  • Bring some confetti or rose petals . Rose petals are environmentally friendly and some venues do not allow the use of traditional confetti.
  • Arriving: For most guests the ideal time to arrive at the church or register office is 20 minutes or so before the service begins. If you arrive earlier, before the groom an ushers get there, just wait until they have arrived before entering the church. But do not arrive after the bride. This is a sin and you must do the walk of shame.

  • Once at the church or civil service location, you must be seated before the bride and (typically) her father arrive.

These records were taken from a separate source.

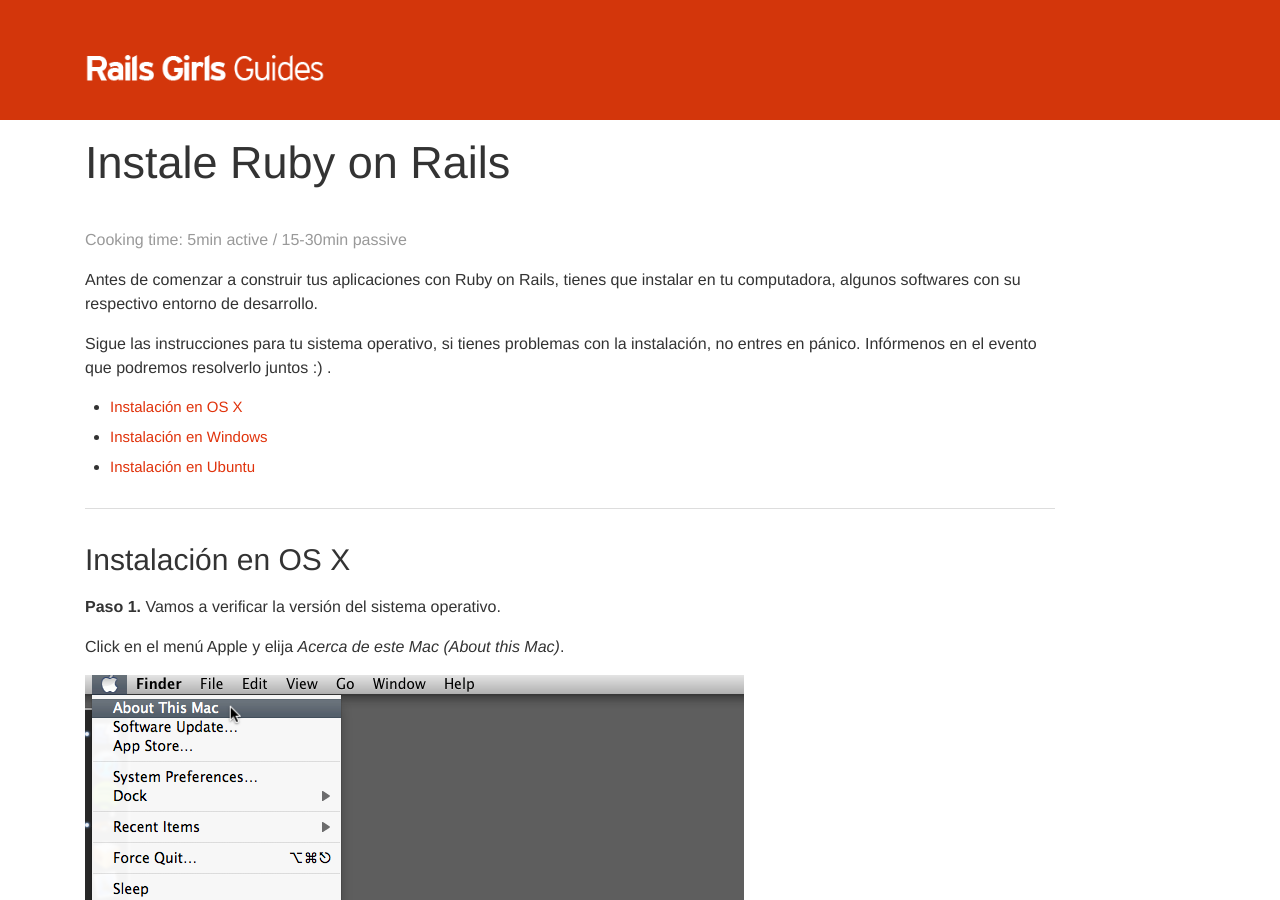
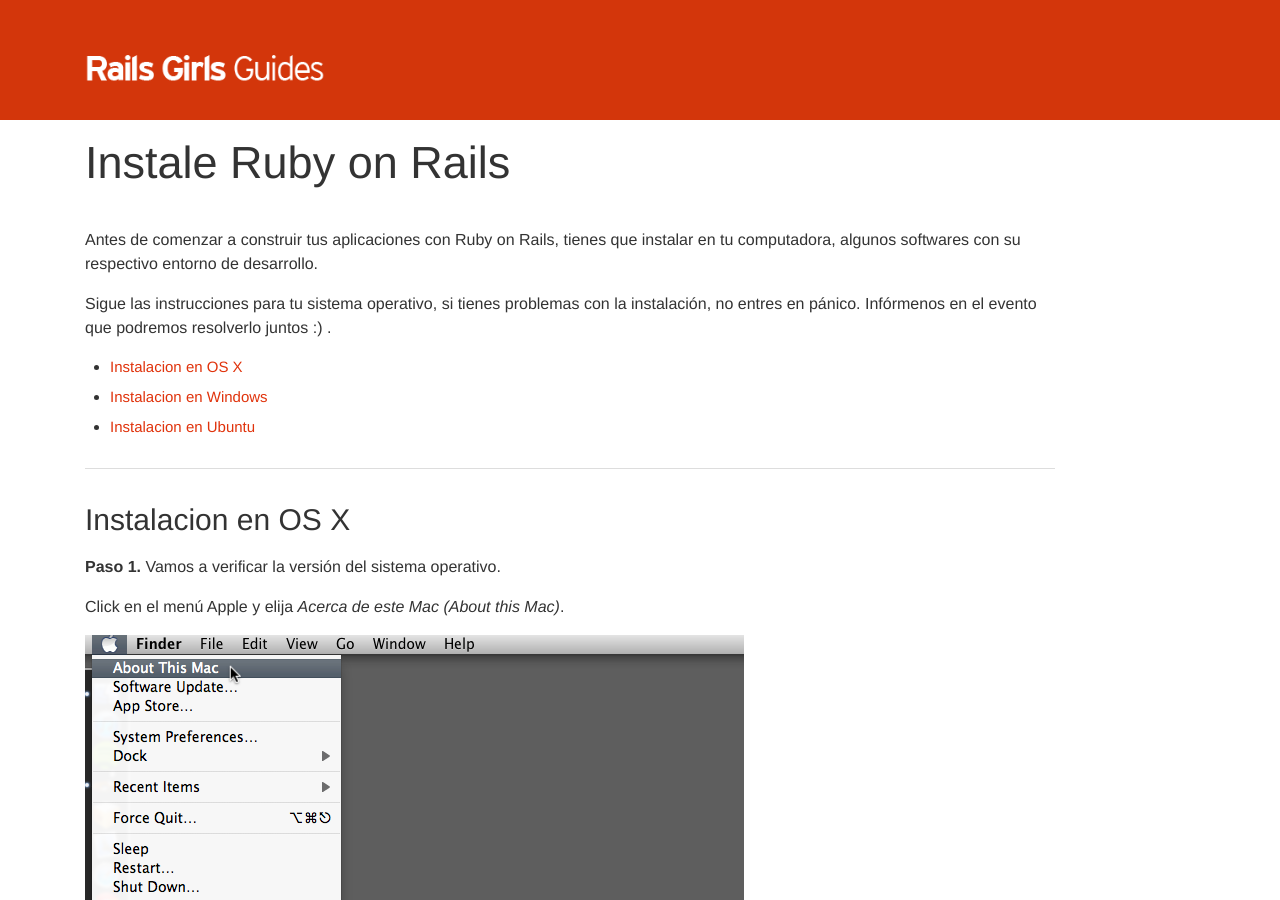
Before and after one commit to railsgirls/guides.railsgirls.com, a Jekyll site: the page built from _posts/2012-04-18-install.markdown, in a window 1280 px wide and 900 px high. Built offline with Jekyll 4.4.1, drawn with Linux system fonts in a browser that asks for light colours; nearby versions of some CDN libraries; Markdown is read by kramdown in place of the engine named in the settings; some of the changed text lies outside the part shown.

Commit message:
problemas con tildes en anchors

```diff
--- a/_layouts/default.html
+++ b/_layouts/default.html
@@ -1,5 +1,5 @@
 <!doctype html>
-<html lang="en">
+<html lang="es">
   <head>
     <meta charset="utf-8" />
     <title>{{ page.title }} - Rails Girls</title>
--- a/_posts/2012-04-18-install.markdown
+++ b/_posts/2012-04-18-install.markdown
@@ -5,19 +5,19 @@
 ---
 
 # Instale Ruby on Rails
-<span class="muted">Cooking time: 5min active / 15-30min passive</span>
+<!-- <span class="muted">Cooking time: 5min active / 15-30min passive</span> -->
 
 Antes de comenzar a construir tus aplicaciones con Ruby on Rails, tienes que instalar en tu computadora, algunos softwares con su respectivo entorno de desarrollo.
 
 Sigue las instrucciones para tu sistema operativo, si tienes problemas con la instalación, no entres en pánico. Infórmenos en el evento que podremos resolverlo juntos :) .
 
-* [Instalación en OS X](#setup_for_os_x)
-* [Instalación en Windows](#setup_for_windows)
-* [Instalación en Ubuntu](#setup_for_ubuntu)
+* [Instalacion en OS X](#instalacion_en_os_x)
+* [Instalacion en Windows](#instalacion_en_windows)
+* [Instalacion en Ubuntu](#instalacion_en_ubuntu)
 
 <hr />
 
-## Instalación en OS X
+## Instalacion en OS X
 
 **Paso 1.** Vamos a verificar la versión del sistema operativo.
 
@@ -44,7 +44,7 @@
 
 <hr />
 
-## Instalación en Windows
+## Instalacion en Windows
 
 Descarga [RailsInstaller](http://rubyforge.org/frs/download.php/76855/railsinstaller-2.2.0.exe) y ejecutelo. Siga las instrucciones usando las opciones por defecto.
 
@@ -58,7 +58,7 @@
 
 <hr />
 
-## Instalación en Ubuntu
+## Instalacion en Ubuntu
 
 Para instalar Ruby on Rails sólo necesita copiar y pegar esta linea en la terminal y presione "Enter". Disfrute los textos volando en su pantalla, esto tomará un poco de tiempo. Recomendamos una bebida refrescante antes de iniciar la instalación.
 
```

Although it is the ushers job to ensure that everyone is inside and seated in good time, it is often their first time at the job and will be nervous and may not wish to tell people they don’t know, what to do. Get inside around 15 – 20 minutes before the service starts.

  • You may be asked by the ushers whether you are ‘bride’ or ‘groom’. To clear this up once and for all, they have not confused you with the guy in tails or the lady in the white dress. They wish to know whether you are a relative or a friend of the bride or the bridegroom, so they know where to seat you.

  • Guests with children: It can be stressful taking small children to a wedding. More and more churches have taken this into account and provide a designated play area, with a selection of toys and books, towards the back of the church. The vicar probably won’t mention this until you are seated by which time it’s too late. Look out for this on arrival and if you are lucky and they have one, head straight for it. Don’t battle on in the isles, attempting to maintain silence, until the inevitable explosion occurs, just go for the play area. You’ll find quiet play a lot less stressful and no one minds the sound of parents talking to their children and introducing toys to them. They’ll just be grateful it’s not screaming.
  • At some point you will most likely be asked to pose in group photos and engage in the tradition of throwing confetti. I’m sure you’ll do a grand job.